- The 1969 Visitation Report refers to 35 boys being still in the School, and the Opening Statement says that by 30th June 1970, the School had closed.
- Prior to leaving, the Visitor gave the Resident Manager directions as to certain matters that should be attended to without delay including cleaning the entrance path and flowerbeds, employing a woman to take over the care of the laundry, teaching the boys table manners and providing them with washing facilities before dinner and tea time. These were reiterated in a follow-up letter to the Resident Manager, without the reference to the paths and flowerbeds.
- This is a pseudonym.
- He said that he thought it was probably another Brother (Br Cheney, the Principal at that time) who made the decision that he was to be kept away from the dormitories but he ‘would totally agree with that’.
- ‘Strong hand’ in Irish.
- The two Brothers referred to were Br Mahieu and Br Cheney.
- The letters to Br Sebastien, Br Millard and Br Beaufort mentioned below.
- He had also worked in Carriglea in the early 1930s.
- This is a pseudonym.
- The school annals note that the Brother resigned from the post due to ill-health.
- One of the others was Br Rayce.

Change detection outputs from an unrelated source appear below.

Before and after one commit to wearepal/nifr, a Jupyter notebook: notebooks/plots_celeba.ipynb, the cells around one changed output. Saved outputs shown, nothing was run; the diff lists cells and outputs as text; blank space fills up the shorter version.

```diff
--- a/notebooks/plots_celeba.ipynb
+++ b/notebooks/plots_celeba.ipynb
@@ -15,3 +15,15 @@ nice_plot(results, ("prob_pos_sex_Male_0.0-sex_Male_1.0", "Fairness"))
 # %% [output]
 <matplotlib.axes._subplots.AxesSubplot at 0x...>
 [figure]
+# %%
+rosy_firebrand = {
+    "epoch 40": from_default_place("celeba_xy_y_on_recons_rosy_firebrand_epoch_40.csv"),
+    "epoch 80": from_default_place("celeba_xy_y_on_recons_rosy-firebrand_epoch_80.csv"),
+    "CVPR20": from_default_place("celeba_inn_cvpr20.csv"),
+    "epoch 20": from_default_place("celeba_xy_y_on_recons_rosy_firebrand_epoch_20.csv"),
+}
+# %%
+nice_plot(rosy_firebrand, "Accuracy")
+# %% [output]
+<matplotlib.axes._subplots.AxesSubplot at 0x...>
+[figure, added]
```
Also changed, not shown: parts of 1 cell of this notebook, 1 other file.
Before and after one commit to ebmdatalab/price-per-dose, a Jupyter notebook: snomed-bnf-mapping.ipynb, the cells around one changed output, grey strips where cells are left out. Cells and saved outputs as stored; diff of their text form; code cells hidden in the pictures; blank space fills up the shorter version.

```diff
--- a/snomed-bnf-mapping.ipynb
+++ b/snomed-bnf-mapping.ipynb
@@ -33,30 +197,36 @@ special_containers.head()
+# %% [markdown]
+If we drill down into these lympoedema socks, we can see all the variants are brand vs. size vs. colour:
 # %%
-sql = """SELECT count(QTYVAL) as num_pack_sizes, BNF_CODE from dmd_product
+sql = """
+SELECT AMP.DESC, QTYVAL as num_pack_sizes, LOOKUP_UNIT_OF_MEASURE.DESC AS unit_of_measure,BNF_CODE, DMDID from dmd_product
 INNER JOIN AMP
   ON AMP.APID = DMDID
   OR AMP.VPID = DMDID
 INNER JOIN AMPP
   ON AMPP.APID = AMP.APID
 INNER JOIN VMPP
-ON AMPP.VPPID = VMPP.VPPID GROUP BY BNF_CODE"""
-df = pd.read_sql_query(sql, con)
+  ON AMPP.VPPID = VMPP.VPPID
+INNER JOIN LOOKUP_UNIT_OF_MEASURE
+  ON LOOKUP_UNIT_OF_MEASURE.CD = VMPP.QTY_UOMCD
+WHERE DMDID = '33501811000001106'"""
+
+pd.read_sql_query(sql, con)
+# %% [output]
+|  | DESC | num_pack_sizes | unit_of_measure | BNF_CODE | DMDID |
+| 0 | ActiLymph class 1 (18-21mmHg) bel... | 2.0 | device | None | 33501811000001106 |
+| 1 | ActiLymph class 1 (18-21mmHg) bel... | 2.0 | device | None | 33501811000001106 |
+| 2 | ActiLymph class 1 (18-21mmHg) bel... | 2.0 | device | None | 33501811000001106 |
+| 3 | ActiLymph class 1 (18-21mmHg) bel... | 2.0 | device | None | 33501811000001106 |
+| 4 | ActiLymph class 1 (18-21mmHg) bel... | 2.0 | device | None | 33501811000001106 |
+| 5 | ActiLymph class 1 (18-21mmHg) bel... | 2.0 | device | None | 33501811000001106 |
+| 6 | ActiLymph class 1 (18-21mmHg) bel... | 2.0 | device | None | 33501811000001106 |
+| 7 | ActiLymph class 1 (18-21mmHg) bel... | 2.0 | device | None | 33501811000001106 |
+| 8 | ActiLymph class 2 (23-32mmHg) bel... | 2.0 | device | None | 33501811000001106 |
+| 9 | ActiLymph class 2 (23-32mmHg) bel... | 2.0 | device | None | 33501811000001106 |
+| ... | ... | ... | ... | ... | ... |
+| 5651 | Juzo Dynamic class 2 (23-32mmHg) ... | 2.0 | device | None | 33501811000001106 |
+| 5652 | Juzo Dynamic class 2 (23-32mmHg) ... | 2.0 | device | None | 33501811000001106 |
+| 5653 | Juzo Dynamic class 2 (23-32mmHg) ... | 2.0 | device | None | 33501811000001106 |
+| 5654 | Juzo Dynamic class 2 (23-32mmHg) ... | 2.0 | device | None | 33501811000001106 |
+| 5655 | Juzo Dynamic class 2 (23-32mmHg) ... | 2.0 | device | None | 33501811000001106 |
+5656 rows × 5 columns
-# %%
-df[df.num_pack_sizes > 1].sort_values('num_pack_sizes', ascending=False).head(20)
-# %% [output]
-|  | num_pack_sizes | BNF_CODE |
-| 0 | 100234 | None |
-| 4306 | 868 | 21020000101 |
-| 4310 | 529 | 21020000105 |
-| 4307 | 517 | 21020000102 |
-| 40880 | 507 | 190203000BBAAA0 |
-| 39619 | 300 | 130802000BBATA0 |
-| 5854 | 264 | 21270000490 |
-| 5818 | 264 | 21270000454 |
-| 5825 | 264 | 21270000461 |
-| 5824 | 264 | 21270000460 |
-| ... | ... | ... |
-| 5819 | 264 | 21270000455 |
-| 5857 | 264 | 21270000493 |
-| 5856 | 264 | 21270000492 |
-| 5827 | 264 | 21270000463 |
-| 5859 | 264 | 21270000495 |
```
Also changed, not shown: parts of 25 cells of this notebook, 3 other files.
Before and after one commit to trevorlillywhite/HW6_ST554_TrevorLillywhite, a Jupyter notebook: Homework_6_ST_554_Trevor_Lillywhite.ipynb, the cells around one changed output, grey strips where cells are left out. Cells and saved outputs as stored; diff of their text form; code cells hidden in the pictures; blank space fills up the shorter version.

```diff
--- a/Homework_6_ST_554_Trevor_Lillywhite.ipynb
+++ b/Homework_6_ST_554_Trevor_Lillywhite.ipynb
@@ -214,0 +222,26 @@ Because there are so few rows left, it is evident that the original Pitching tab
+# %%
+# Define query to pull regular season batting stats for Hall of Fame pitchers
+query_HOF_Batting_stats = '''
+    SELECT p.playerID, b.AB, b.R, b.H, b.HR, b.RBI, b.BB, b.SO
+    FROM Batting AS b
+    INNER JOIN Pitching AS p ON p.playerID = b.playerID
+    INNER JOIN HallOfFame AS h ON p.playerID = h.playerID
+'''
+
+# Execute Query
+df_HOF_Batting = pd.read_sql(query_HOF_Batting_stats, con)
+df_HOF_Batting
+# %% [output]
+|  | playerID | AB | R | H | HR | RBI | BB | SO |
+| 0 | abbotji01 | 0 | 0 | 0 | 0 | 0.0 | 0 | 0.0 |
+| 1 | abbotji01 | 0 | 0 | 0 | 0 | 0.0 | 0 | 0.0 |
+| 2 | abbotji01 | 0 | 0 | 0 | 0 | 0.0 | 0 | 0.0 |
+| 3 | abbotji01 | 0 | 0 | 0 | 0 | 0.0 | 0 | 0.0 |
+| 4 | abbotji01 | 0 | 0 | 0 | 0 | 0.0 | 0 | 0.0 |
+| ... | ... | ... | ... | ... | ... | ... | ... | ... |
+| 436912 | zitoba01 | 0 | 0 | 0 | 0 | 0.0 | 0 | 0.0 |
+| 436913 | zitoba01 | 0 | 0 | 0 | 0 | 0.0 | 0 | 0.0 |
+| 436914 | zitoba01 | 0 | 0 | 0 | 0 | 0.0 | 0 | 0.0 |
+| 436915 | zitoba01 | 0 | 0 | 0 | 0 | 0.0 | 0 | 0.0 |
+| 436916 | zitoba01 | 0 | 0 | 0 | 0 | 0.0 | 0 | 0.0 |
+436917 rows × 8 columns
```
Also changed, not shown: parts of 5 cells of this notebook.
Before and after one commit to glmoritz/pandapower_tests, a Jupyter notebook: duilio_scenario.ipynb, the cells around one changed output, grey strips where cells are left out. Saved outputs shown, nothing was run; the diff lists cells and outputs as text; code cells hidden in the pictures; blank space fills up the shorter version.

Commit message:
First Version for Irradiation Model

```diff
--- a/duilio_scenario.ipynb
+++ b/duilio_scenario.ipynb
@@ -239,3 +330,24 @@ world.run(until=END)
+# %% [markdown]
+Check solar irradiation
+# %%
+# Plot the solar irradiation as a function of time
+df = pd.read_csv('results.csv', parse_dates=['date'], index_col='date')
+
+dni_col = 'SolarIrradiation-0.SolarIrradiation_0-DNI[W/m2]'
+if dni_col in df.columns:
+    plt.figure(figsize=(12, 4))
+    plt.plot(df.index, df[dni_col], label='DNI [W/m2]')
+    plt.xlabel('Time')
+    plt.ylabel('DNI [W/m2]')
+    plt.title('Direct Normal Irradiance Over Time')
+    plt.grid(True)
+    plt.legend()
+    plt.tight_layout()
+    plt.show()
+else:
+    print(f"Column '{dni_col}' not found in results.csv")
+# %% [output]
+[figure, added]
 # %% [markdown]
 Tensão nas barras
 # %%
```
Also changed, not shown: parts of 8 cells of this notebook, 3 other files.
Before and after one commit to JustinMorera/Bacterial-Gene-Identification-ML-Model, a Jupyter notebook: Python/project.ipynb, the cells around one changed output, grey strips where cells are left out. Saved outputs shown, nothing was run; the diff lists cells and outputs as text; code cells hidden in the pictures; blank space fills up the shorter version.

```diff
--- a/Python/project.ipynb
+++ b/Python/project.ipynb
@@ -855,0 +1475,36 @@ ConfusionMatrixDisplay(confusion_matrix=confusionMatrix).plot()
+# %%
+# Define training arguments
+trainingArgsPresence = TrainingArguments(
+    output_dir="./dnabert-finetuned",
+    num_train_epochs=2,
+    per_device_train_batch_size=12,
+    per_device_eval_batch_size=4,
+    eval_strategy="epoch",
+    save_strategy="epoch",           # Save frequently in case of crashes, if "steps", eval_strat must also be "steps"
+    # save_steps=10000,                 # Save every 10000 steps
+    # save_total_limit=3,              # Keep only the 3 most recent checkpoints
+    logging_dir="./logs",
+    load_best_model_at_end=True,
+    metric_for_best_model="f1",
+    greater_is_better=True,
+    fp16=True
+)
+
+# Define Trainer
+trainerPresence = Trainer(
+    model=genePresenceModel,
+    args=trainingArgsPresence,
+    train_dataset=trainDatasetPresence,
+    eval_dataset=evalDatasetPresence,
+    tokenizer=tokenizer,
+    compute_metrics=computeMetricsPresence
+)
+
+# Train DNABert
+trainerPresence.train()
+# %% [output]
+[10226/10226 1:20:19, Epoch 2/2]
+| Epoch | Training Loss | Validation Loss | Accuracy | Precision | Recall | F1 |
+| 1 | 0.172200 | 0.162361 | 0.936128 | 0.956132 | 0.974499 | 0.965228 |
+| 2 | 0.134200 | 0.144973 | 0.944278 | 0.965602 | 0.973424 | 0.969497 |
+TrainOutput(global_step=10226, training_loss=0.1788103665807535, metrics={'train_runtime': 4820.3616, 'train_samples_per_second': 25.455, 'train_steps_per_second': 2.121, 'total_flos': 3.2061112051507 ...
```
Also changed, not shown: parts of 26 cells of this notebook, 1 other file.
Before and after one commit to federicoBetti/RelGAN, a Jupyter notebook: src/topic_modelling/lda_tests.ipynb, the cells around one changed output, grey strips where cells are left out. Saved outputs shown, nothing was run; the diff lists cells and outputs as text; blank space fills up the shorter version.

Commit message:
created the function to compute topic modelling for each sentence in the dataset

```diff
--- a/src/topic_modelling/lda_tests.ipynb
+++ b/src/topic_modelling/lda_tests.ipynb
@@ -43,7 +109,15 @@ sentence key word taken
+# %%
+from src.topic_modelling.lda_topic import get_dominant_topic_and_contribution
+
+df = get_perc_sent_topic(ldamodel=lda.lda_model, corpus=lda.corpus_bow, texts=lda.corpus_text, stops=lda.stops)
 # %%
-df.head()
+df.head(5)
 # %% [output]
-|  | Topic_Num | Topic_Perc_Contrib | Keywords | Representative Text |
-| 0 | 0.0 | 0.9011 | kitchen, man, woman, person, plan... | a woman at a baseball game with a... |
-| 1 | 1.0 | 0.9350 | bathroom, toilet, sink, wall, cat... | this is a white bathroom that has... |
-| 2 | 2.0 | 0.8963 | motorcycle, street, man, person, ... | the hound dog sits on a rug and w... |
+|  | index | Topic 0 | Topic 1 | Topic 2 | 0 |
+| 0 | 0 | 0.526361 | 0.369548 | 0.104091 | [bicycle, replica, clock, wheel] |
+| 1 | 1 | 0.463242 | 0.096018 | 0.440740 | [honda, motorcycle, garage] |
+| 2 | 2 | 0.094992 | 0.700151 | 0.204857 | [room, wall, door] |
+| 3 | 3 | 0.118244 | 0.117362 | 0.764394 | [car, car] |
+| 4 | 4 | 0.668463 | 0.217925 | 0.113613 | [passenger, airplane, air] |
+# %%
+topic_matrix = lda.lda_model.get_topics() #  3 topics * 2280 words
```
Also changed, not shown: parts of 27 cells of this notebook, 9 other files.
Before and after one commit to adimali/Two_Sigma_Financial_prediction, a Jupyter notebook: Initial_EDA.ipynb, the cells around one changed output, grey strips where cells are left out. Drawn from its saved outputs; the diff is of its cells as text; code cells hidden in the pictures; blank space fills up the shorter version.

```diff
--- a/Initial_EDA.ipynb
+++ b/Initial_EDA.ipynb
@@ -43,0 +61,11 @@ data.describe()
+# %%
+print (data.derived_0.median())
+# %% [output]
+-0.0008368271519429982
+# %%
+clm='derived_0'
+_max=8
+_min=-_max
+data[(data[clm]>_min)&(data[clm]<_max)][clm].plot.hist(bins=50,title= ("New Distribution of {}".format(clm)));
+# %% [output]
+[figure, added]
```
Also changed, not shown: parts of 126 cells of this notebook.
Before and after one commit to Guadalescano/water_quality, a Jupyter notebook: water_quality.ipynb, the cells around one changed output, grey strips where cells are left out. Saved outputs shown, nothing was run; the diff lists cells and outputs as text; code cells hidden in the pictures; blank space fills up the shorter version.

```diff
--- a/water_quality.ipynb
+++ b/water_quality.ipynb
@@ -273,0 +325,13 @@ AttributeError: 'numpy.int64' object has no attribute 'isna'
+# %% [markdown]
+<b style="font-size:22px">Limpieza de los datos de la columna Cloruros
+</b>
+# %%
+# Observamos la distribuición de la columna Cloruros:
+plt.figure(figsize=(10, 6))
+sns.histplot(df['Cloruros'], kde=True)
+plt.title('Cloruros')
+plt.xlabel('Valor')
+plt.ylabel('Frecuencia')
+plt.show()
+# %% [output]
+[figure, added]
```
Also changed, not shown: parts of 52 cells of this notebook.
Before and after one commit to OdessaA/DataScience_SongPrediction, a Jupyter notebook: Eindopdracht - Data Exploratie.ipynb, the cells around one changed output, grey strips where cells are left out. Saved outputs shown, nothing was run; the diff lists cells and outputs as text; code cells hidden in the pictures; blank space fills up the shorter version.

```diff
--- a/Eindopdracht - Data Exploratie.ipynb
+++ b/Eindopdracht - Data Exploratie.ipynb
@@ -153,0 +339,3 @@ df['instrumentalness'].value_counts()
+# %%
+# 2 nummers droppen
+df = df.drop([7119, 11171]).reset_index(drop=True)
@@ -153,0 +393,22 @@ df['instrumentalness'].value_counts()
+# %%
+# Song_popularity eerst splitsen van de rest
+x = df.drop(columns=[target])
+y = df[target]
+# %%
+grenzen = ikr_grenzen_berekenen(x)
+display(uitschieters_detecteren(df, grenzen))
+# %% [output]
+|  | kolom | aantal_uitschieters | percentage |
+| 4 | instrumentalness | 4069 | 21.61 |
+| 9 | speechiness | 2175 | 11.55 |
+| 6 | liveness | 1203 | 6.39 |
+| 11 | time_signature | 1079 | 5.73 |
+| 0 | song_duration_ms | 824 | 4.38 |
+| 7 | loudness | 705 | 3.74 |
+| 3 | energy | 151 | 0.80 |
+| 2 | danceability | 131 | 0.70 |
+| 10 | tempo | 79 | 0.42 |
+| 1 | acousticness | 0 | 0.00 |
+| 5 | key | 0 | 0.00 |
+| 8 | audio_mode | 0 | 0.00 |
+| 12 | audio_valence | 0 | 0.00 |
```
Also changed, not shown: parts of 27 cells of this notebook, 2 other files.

The complainant did not know who the third one was.
- Br Aribert accepted that this was a fair summary of Br Lafayette.
- Brs Archard and Kalle.
- This is a pseudonym.
- ‘Senility’ was subsequently changed to ‘septicaemia’.
- This is a pseudonym.
- He confirmed also that it was not the general rule that you would be punished if you failed in your homework or schoolwork at class.
- Professor Tom Dunne, ‘Seven Years in the Brothers’ Dublin Review (Spring 2002).
- This is a pseudonym.
- This Brother worked in Tralee from the mid-1960s to 1970.
- There were three Resident Managers during Br Lisle’s time in Tralee: Brs Sinclair, Millard and Roy.
- Br Sinclair was Resident Manager for a period of six years in the 1960s.
- Question Time was a radio programme
- The annals refer to ‘this tax’ ceasing to be paid when Br Dareau came as Resident Manager.
- This is borne out by the Department Inspector’s Reports, which until 1950 categorised the food and diet as ‘satisfactory’. The 1953 Report said that food and diet was ‘much improved’ and, from then on, was always described by this inspector as very good.
- A later Visitation Report noted that there was no evidence of the pilfering of food that had taken place before this Brother arrived in Tralee.
- The 1940s Visitation Reports only commented on the standard of the boys’ clothing in 1940, 1941 and 1943, and then only in positive terms.
- ‘The School has improved out of all recognition’ and ‘excellent manager’.
- This complainant was in Tralee from the mid-1950s to the early 1960s.
- One complainant told the Committee about how the boys had to creosote the floor in hot weather, and without any gloves or goggles. ‘It was a very nasty job because it would get into your eyes and all over your hands and everywhere else’.
- There was a profit of £98 mentioned in the 1937 Visitation Report, and a profit of approximately £395 mentioned in the 1953 Visitation Report.
- According to the Opening Statement, the main recreational facilities were the hall, schoolyard, football playing pitch and the band room. When the primary school closed, the classrooms were converted into sitting rooms, with TV etc.
- The 1949 annals referred to Mr Sugrue, the Department’s Inspector, having made his first visit to the School and having spoken freely to staff and boys.
- This Brother to whom the shotgun was taken was the Brother who had the long history of physically abusing boys and spent two separate periods in Tralee.
- He also said this of Br Toussnint and of a lay teacher.
- St Helen’s was in Booterstown.
- 67 in 1945, 70 in 1946, 90 in 1947, 90 in 1949, and 45 in 1952. In 1960, the annals note that families were willing to take boys for three to four weeks, but there was no evidence of this actually happening that year. 68 boys went on home leave in 1968.